Leadership beliefs and practices among collegiate student-athletes: Development of the athlete peer leader self-efficacy instrument
Shipherd, Amber M.
MetadataShow full item record
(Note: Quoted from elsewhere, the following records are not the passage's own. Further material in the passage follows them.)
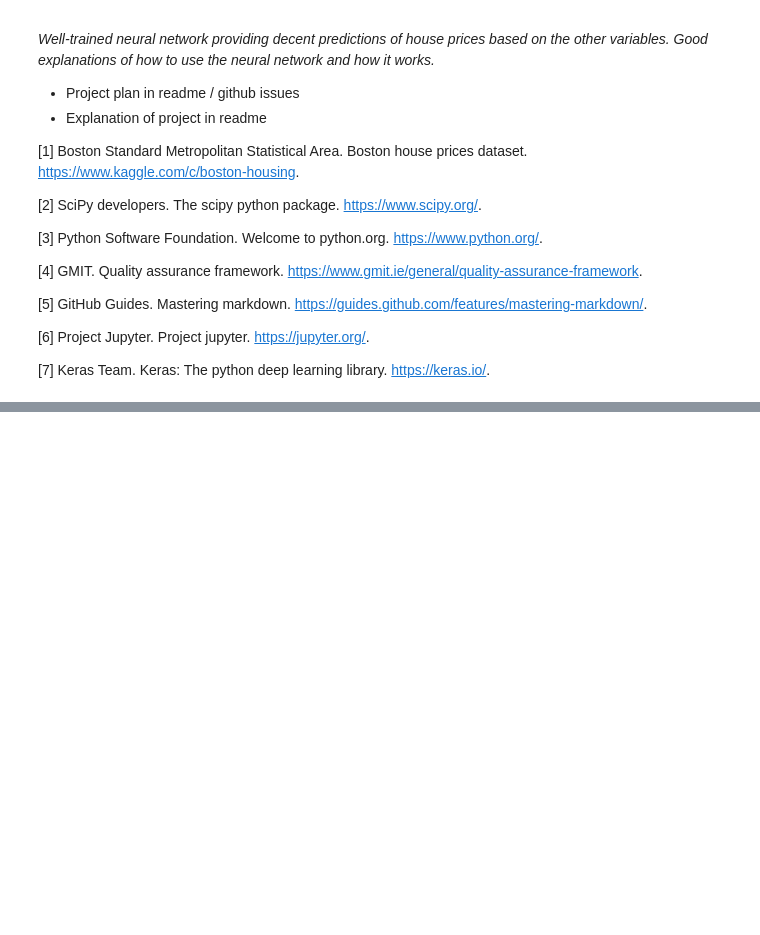
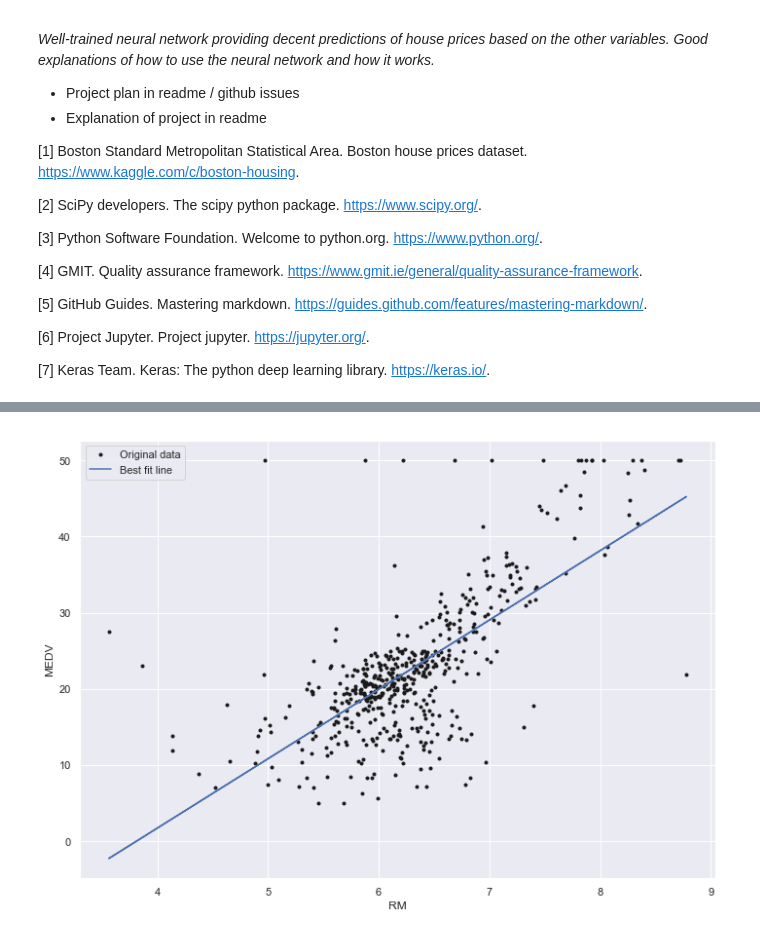
Before and after one commit to joanh3aly/boston-house-prices, a Jupyter notebook: boston-house-prices-analysis.ipynb, the cells around one changed output, grey strips where cells are left out. Cells and saved outputs as stored; diff of their text form; code cells hidden in the pictures; blank space fills up the shorter version.

```diff
--- a/boston-house-prices-analysis.ipynb
+++ b/boston-house-prices-analysis.ipynb
@@ -30,0 +157,15 @@
+# %%
+# Create the plot.
+# plt.plot(w, d, 'k.', label='Original data')
+plt.plot(boston['RM'], boston['MEDV'], 'k.', label='Original data')
+plt.plot(boston['RM'], 9.10210898 * boston['RM'] + -34.67062078, 'b-', label='Best fit line')
+
+# Set some properties for the plot.
+plt.xlabel('RM')
+plt.ylabel('MEDV')
+plt.legend()
+
+# Show the plot.
+plt.show()
+# %% [output]
+[figure, added]
```
Also changed, not shown: parts of 17 cells of this notebook, 1 other file.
The purpose of this study was to develop a valid and reliable measure of peer leader self-efficacy in collegiate athletes. The second purpose was to advance the understanding of self-efficacy in peer leaders in order to develop stronger leadership training programs that can enhance weaknesses in peer leader self-efficacy. Participants were male and female U.S. college varsity athletes over the age of 18 from both independent and interdependent teams who had been a member of their current college team for a minimum of three months. Participants completed a demographic questionnaire, as well as the Athlete Peer Leader Self-Efficacy Inventory (APLSEI), a 57-item measure created by the author to assess peer leader self-efficacy among collegiate athletes. Following data screening, a principal axis exploratory factor analysis (EFA) with promax rotation was conducted to analyze the APLSEI. The finished solution resulted in a factor structure similar to the initial structure that was developed, comprised of eight subscales that retained 41 of the original items. Cronbach’s alphas were calculated for each subscale to assess reliability. Scores on seven of the eight subscales had good internal consistency; however one subscale was omitted from subsequent analyses due to the low internal consistency (i.e., Cronbach’s Alpha below .70). Finally, construct validity was evaluated by conducting a correlational analysis to determine the relationship between scores on the APLSEI and the Leadership Self-Efficacy Scale (LSE) and leader performance, as measured by the Peer Sport Leadership Behavior Inventory (PSBLI) and Peer Sport Leadership Behavior Inventory – Revised (PSBLIR). There was no significant relationship between any of the APLSEI subscales and PSLBIR subscales. However, there was a significant relationship between the APLSEI subscales and the three LSE subscales, and also between the APLSEI subscales and the majority of PSLBI subscales, suggesting the APLSEI does have validity.